But as maniacal as those research projects sound on paper, they were done for a really good reason: to give us new and better knowledge to fight the coronavirus pandemic. And a new study, published in the journal Nature Communications, fits exactly into this niche: researchers from Germany and the UK created a synthetic COVID-19 virus from scratch – and discovered something incredibly important about how the virus evades our bodies’ immune systems.
“Using this technique to study the spike protein … [the researchers] discovered a switching mechanism,” explains a statement from the Max Planck Institute for Medical Research, where the research was carried out.
“Upon binding of inflammatory fatty acids, the spike protein changes its conformation, thereby becoming less ‘visible’ to the hosts immune system.”
Studying COVID-19 in the lab comes with quite a few challenges, not least of which is the potential for researchers themselves to get infected. It can also be difficult to study individual mechanisms of the natural virus – as the team behind the new study were aiming to do – rather than the entire infection as a whole.
So, instead, the team used something called “bottom-up synthetic biology” – they built synthetic SARS-CoV-2 virus particles, or virions. These had a similar structure to real SARS-CoV-2 virus particles, but contained no genetic information, meaning there was no danger to the researchers of getting infected.
“Even more important for us, as we build these synthetic virions from scratch, is that we can precisely design their composition and structure,” explained first author Oskar Staufer. “This allows us to perform a very systematic, step-by-step study on distinct mechanisms.”
The team had shown in a previous study that the infamous COVID-19 spike protein contained something called a fatty acid binding pocket – an area on the spike particularly susceptible to a certain type of immune molecule. But what they didn’t know was why – after all, the SARS-CoV-2 virus is notorious for evolving around immune responses, so why would it still have this pocket of vulnerability after more than two years?
Thanks to the virions, we now know the answer. It seems the SARS-CoV-2 particles may be using our bodies’ immune response for their own benefit: when a fatty acid immune molecule binds with this pocket, the researchers discovered, the spike protein "folds" down.
This means it can’t infect the host cells anymore – but it also means that host antibodies are less able to bind to it. You can think of it kind of like folding down a switchblade: sure, you can’t stab any Sharks or Jets [delete as appropriate] with it, but it’s way less likely Sergeant Krupke is going to notice you have a weapon and arrest you this way.

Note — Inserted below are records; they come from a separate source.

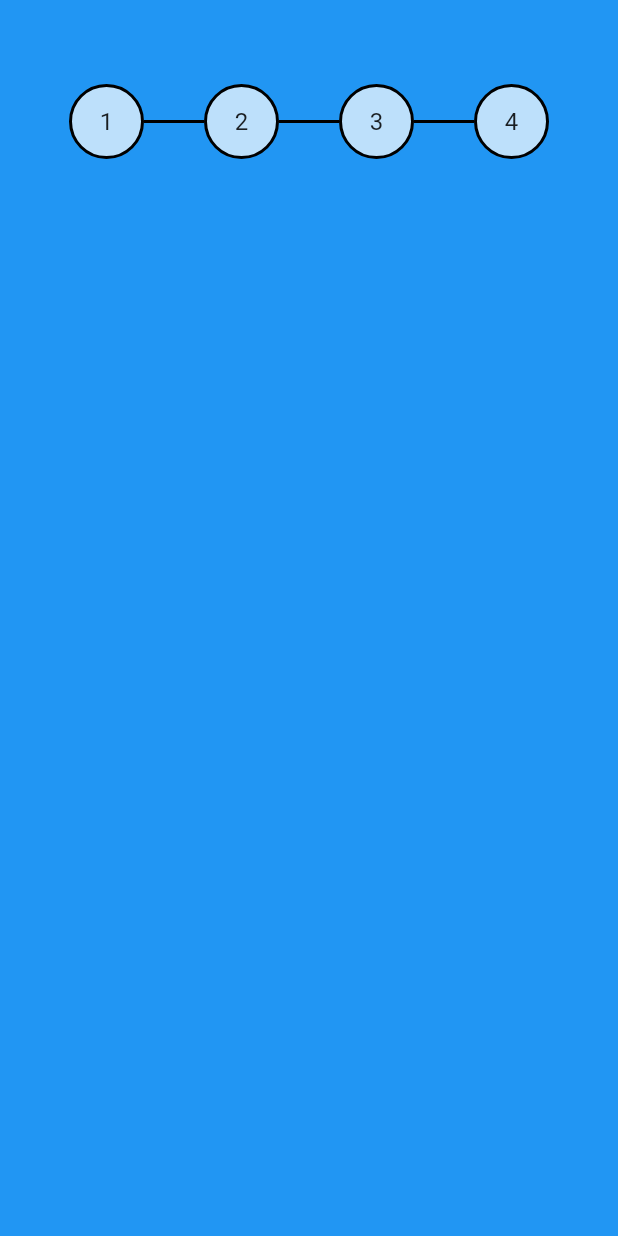
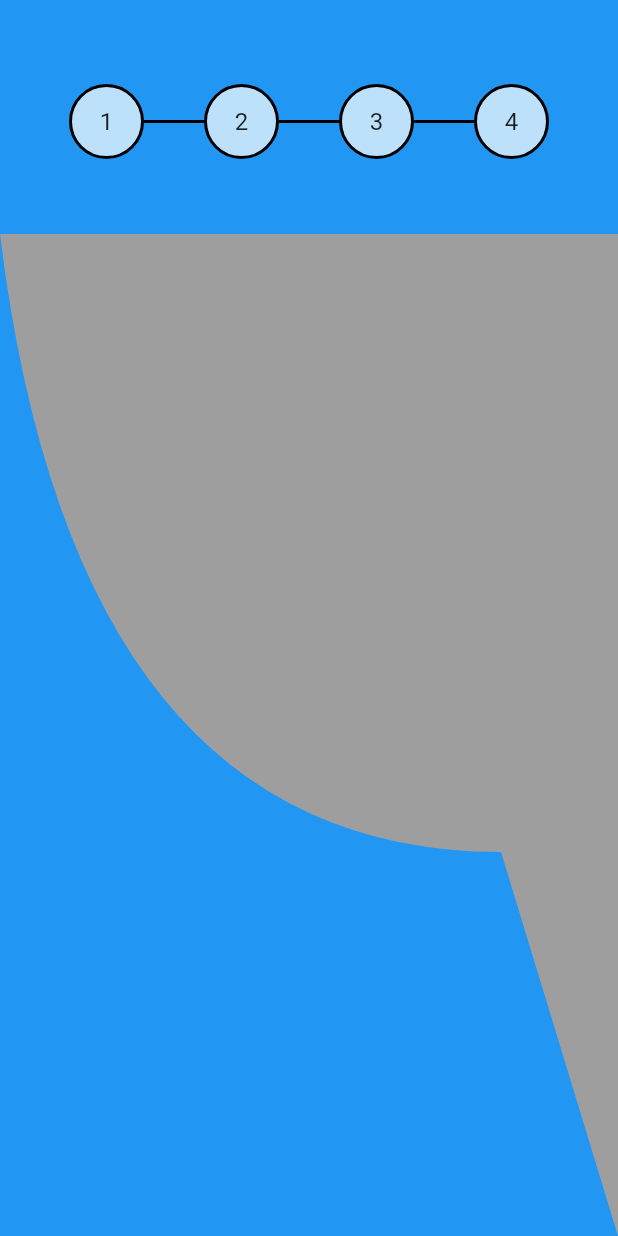
Before and after one commit to NSAnant/gin_demo, a Flutter app: the screen it shows after launch, on a phone screen of 412 x 824 dp. Run offline on Flutter 3.47's test engine with Material 2 defaults, Android fonts, the phone set to English and light mode, and no system bars.

```diff
--- a/lib/pages/home_page.dart
+++ b/lib/pages/home_page.dart
@@ -1,3 +1,4 @@
+import 'package:flutter/cupertino.dart';
 import 'package:flutter/material.dart';
 import 'package:gin_app/wigets/custom_widget.dart';
 
@@ -21,19 +22,49 @@ class _MyHomePageState extends State<MyHomePage> {
         Container(
           color: Theme.of(context).primaryColor,
         ),
-        Center(
-          child: Column(
-            children: <Widget>[
-              Center(
-                child: CustomStepper(
-                  numberOfSteps: _numberOfSteps,
-                  currentStep: _currentStep,
-                ),
+        CustomStepper(
+          numberOfSteps: _numberOfSteps,
+          currentStep: _currentStep,
+        ),
+        Positioned(
+          bottom: 0,
+          right: 0,
+          left: 0,
+          top: 100,
+          child: ClipPath(
+            clipper: BackgroundClipper(),
+            child: Container(
+              decoration:
+                  BoxDecoration(color: Colors.grey, shape: BoxShape.rectangle),
+              child: Column(
+                mainAxisAlignment: MainAxisAlignment.start,
+                children: <Widget>[
+                  Center(),
+                ],
               ),
-            ],
+            ),
           ),
         ),
       ]),
     );
   }
 }
+
+class BackgroundClipper extends CustomClipper<Path> {
+  @override
+  Path getClip(Size size) {
+    var path = Path();
+    var controllPoint = Offset(50, size.width);
+    var endPoint = Offset(size.height / 2, size.width);
+    path.quadraticBezierTo(
+        controllPoint.dx, controllPoint.dy, endPoint.dx, endPoint.dy);
+    path.lineTo(size.width, size.height);
+    path.lineTo(size.width, 0);
+    return path;
+  }
+
+  @override
+  bool shouldReclip(CustomClipper<Path> oldClipper) {
+    return true;
+  }
+}
```
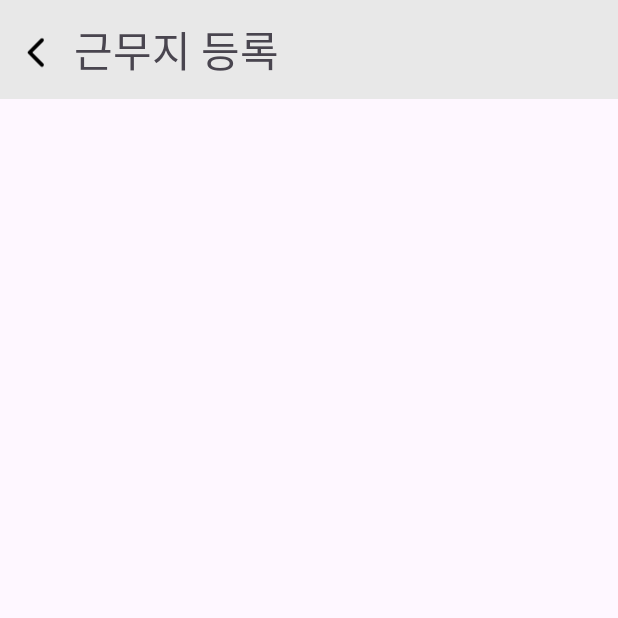
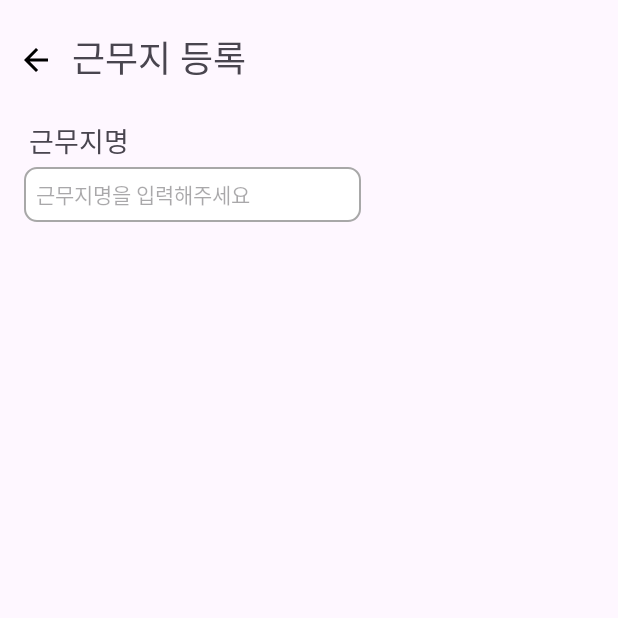
Before and after one commit to TTangho-Lee/Haedal-Hackathon, an Android app: the WorkPlaceRegisterActivity screen opened directly, with no data from a screen before it, on a phone screen of 412 x 824 dp, the top half of it. Run offline under Robolectric (Android 15) with nearby library versions, the phone set to English and light mode, and no system bars.

Commit message:
근무지등록　액티비티　콘텐츠　수정

```diff
--- /dev/null
+++ b/app/src/main/res/drawable/arrow_back.xml
@@ -0,0 +1,5 @@
+<vector xmlns:android="http://schemas.android.com/apk/res/android" android:autoMirrored="true" android:height="24dp" android:tint="#000000" android:viewportHeight="24" android:viewportWidth="24" android:width="24dp">
+
+    <path android:fillColor="@android:color/white" android:pathData="M20,11H7.83l5.59,-5.59L12,4l-8,8 8,8 1.41,-1.41L7.83,13H20v-2z"/>
+
+</vector>
--- /dev/null
+++ b/app/src/main/res/drawable/background_editText.xml
@@ -0,0 +1,15 @@
+<?xml version="1.0" encoding="utf-8"?>
+<shape xmlns:android="http://schemas.android.com/apk/res/android"
+    android:shape="rectangle">
+
+    <!-- 배경 색상 -->
+    <solid android:color="#FFFFFF" />
+
+    <!-- 테두리 둥글게 -->
+    <corners android:radius="8dp" />
+
+    <!-- 테두리 색상과 두께 설정 -->
+    <stroke
+        android:width="1dp"
+        android:color="#a8a8a8" /> <!-- 원하는 색상으로 변경 -->
+</shape>
--- a/app/src/main/res/layout/activity_workplace_register.xml
+++ b/app/src/main/res/layout/activity_workplace_register.xml
@@ -5,14 +5,22 @@
     android:id="@+id/main"
     android:layout_width="match_parent"
     android:layout_height="match_parent"
+    android:padding="12dp"
     tools:context=".home.workplace.WorkPlaceRegisterActivity">
+
+    <!-- Guideline을 사용하여 지점 설정 -->
+    <androidx.constraintlayout.widget.Guideline
+        android:id="@+id/guideline_50"
+        android:layout_width="wrap_content"
+        android:layout_height="match_parent"
+        android:orientation="vertical"
+        app:layout_constraintGuide_percent="0.5" />
 
     <androidx.constraintlayout.widget.ConstraintLayout
         android:id="@+id/title_box"
         android:layout_width="0dp"
         android:layout_height="wrap_content"
-        android:padding="12dp"
-        android:background="@color/gray"
+        android:layout_marginTop="8dp"
         app:layout_constraintStart_toStartOf="parent"
         app:layout_constraintEnd_toEndOf="parent"
         app:layout_constraintTop_toTopOf="parent">
@@ -22,7 +30,7 @@
             android:layout_width="24dp"
             android:layout_height="0dp"
             android:layout_marginTop="4dp"
-            android:src="@drawable/back"
+            android:src="@drawable/arrow_back"
             android:backgroundTint="@color/black"
             app:layout_constraintTop_toTopOf="@id/title"
             app:layout_constraintBottom_toBottomOf="@id/title"
@@ -33,11 +41,76 @@
             android:layout_height="wrap_content"
             android:gravity="center_vertical"
             android:text="  근무지 등록"
-            android:textSize="28sp"
-            android:fontFamily="@font/font_bold"
+            android:textSize="24sp"
+            android:fontFamily="@font/font_main"
             app:layout_constraintTop_toTopOf="parent"
             app:layout_constraintBottom_toBottomOf="parent"
             app:layout_constraintStart_toEndOf="@id/back"/>
     </androidx.constraintlayout.widget.ConstraintLayout>
 
+    <androidx.constraintlayout.widget.ConstraintLayout
+        android:id="@+id/content_box"
+        android:layout_width="0dp"
+        android:layout_height="0dp"
+        android:layout_marginTop="12dp"
+        android:paddingVertical="12dp"
+        app:layout_constraintStart_toStartOf="parent"
+        app:layout_constraintEnd_toEndOf="parent"
+        app:layout_constraintTop_toBottomOf="@id/title_box"
+        app:layout_constraintBottom_toBottomOf="parent">
+
+        <!-- Guideline을 사용하여 지점 설정 -->
+        <androidx.constraintlayout.widget.Guideline
+            android:id="@+id/guideline_65"
+            android:layout_width="wrap_content"
+            android:layout_height="match_parent"
+            android:orientation="vertical"
+            app:layout_constraintGuide_percent="0.60" />
+
+        <!-- 요소 하나 -->
+        <!-- container, title, content 로 id각 요소 구분 -->
+        <!-- 요소 별 margin 주지 말고 배치, padding 으로 내용물 간격 조절 -->
+        <androidx.constraintlayout.widget.ConstraintLayout
+            android:id="@+id/container_workplace_name"
+            android:layout_width="0dp"
+            android:layout_height="wrap_content"
+            android:paddingHorizontal="4dp"
+            app:layout_constraintStart_toStartOf="parent"
+            app:layout_constraintEnd_toEndOf="@id/guideline_65"
+            app:layout_constraintTop_toTopOf="parent">
+            <TextView
+                android:id="@+id/title_workplace_name"
+                android:layout_width="match_parent"
+                android:layout_height="wrap_content"
+                android:paddingStart="3dp"
+                android:text="근무지명"
+                android:textSize="18sp"
+                android:fontFamily="@font/font_bold"
+                app:layout_constraintStart_toStartOf="parent"
+                app:layout_constraintTop_toTopOf="parent"/>
+            <EditText
+                android:id="@+id/content_workplace_name"
+                android:layout_width="0dp"
+                android:layout_height="wrap_content"
+                android:paddingHorizontal="8dp"
+                android:paddingTop="7dp"
+                android:paddingBottom="8dp"
+                android:layout_marginTop="4dp"
+                android:hint="근무지명을 입력해주세요"
+                android:textSize="14sp"
+                android:fontFamily="@font/font_main"
+                android:background="@drawable/background_editText"
+                app:layout_constraintTop_toBottomOf="@id/title_workplace_name"
+                app:layout_constraintStart_toStartOf="parent"
+                app:layout_constraintEnd_toEndOf="parent"/>
+        </androidx.constraintlayout.widget.ConstraintLayout>
+
+    </androidx.constraintlayout.widget.ConstraintLayout>
+
+
+
+
+
+
+
 </androidx.constraintlayout.widget.ConstraintLayout>
```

“By ‘ducking down’ … the spike protein upon binding of inflammatory fatty acids, the virus becomes less visible to the immune system,” said Staufer. “This could be a mechanism to avoid detection by the host and a strong immune response for a longer period of time and increase total infection efficiency.”
While the discovery is pretty amazing, it’s just the beginning of what the team think is possible with their synthetic COVID-19 virus tech. The next step will be to figure out exactly why the virus uses this “ducking” mechanism – and whether we can exploit it for future treatments or vaccines.
“Applying such synthetic biology concepts to a problem with global impact is truly exciting,” said Staufer.